Ask ten people to name the most critical swing voting bloc in the 2012 presidential election and you’re likely to get at least five — and maybe ten — different answers.
But, new polling from Gallup suggests that it’s Catholics who could well be the best bellwether of whether President Obama or former Massachusetts governor Mitt Romney will be elected president this November.
Among Catholic registered voters, Obama and Romney each took 46 percent in 19 days worth of Gallup tracking polls between April 11 and April 30. The numbers among Catholics were a virtual mirror image of the head to head matchup among all registered voters where Obama took 46 percent to Romney’s 45 percent over that same time period. (Because of the large sample sizes — Gallup polled almost 2,000 Catholic registered voters over those 19 days — the numbers are even more reliable.)
It’s not just this presidential election where the Catholic vote serves as a leading indicator of the national vote.
In the five presidential races prior to this one, the candidate who carried the Catholic vote won four of them.
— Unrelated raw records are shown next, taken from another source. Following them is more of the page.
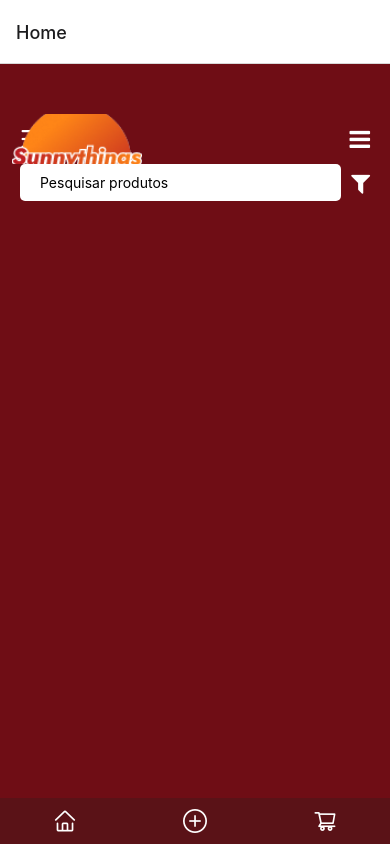
Repository: Luizzzin/SuperMercado
Screen: / (app in suny/)
These files come from the project's save history. The screen is drawn as it stood at one moment and after the next save; the edit follows.
The app was drawn by React Native's web renderer in a window 390 px wide. The project was rebuilt for these pictures with package versions that can differ from the ones it lists, and the page was loaded fresh each time.

Above is the screen before, as saved 2024-05-09 11:22:07.

After the next save:
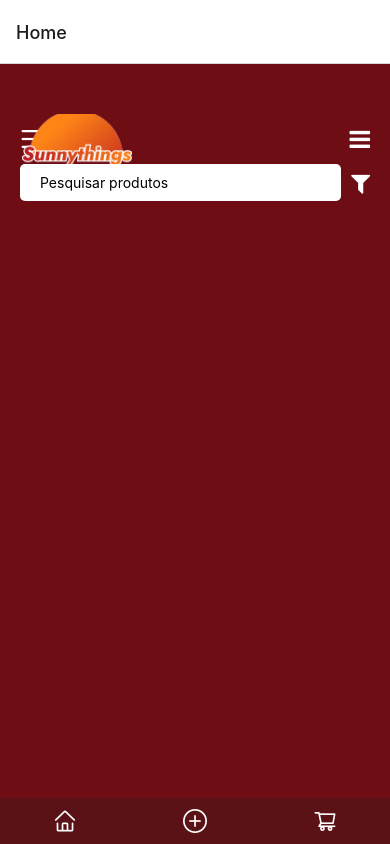
Saved 41 s later.
--- a/suny/HomeScreen.js
+++ b/suny/HomeScreen.js
@@ -66,7 +66,7 @@
     paddingTop: 50,
   },
   logo: {
-    width: 130,
+    width: 110,
     height: 50,
     right: 120,
   },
The lone exception was in 2000 when then Vice President Al Gore won the Catholic vote by two points (and the popular vote by .5 percent) but lost the presidency to then Texas Gov. George W. Bush.
In fact, in the last two presidential contests the Catholic vote has tracked almost exactly with the popular vote. In 2008, President Obama carried Catholics by nine points and beat Arizona Sen. John McCain (R) by seven points nationally. Four years earlier, Bush won the Catholic vote by five points and beat Massachusetts Sen. John Kerry (D) by three points nationwide.
(It’s not just presidential elections where Catholics have been a key swing bloc. In the 2006 midterms when Democrats made huge congressional gains, the party won Catholics by 11 points. In 2010, when Republicans re-took the House, Catholics voted for GOP candidates by 10 points.)
In each of the past five presidential elections, Catholics have comprised somewhere between 26 percent and 29 percent of the overall electorate. (Catholics were 27 percent of the electorate in both 2004 and 2008.)
As Gallup’s Frank Newport notes in a memo on the findings, Catholics have historically been a Democratic-leaning constituency — the party can thank John F. Kennedy for that one — but in recent decades have become more of a toss-up voting bloc.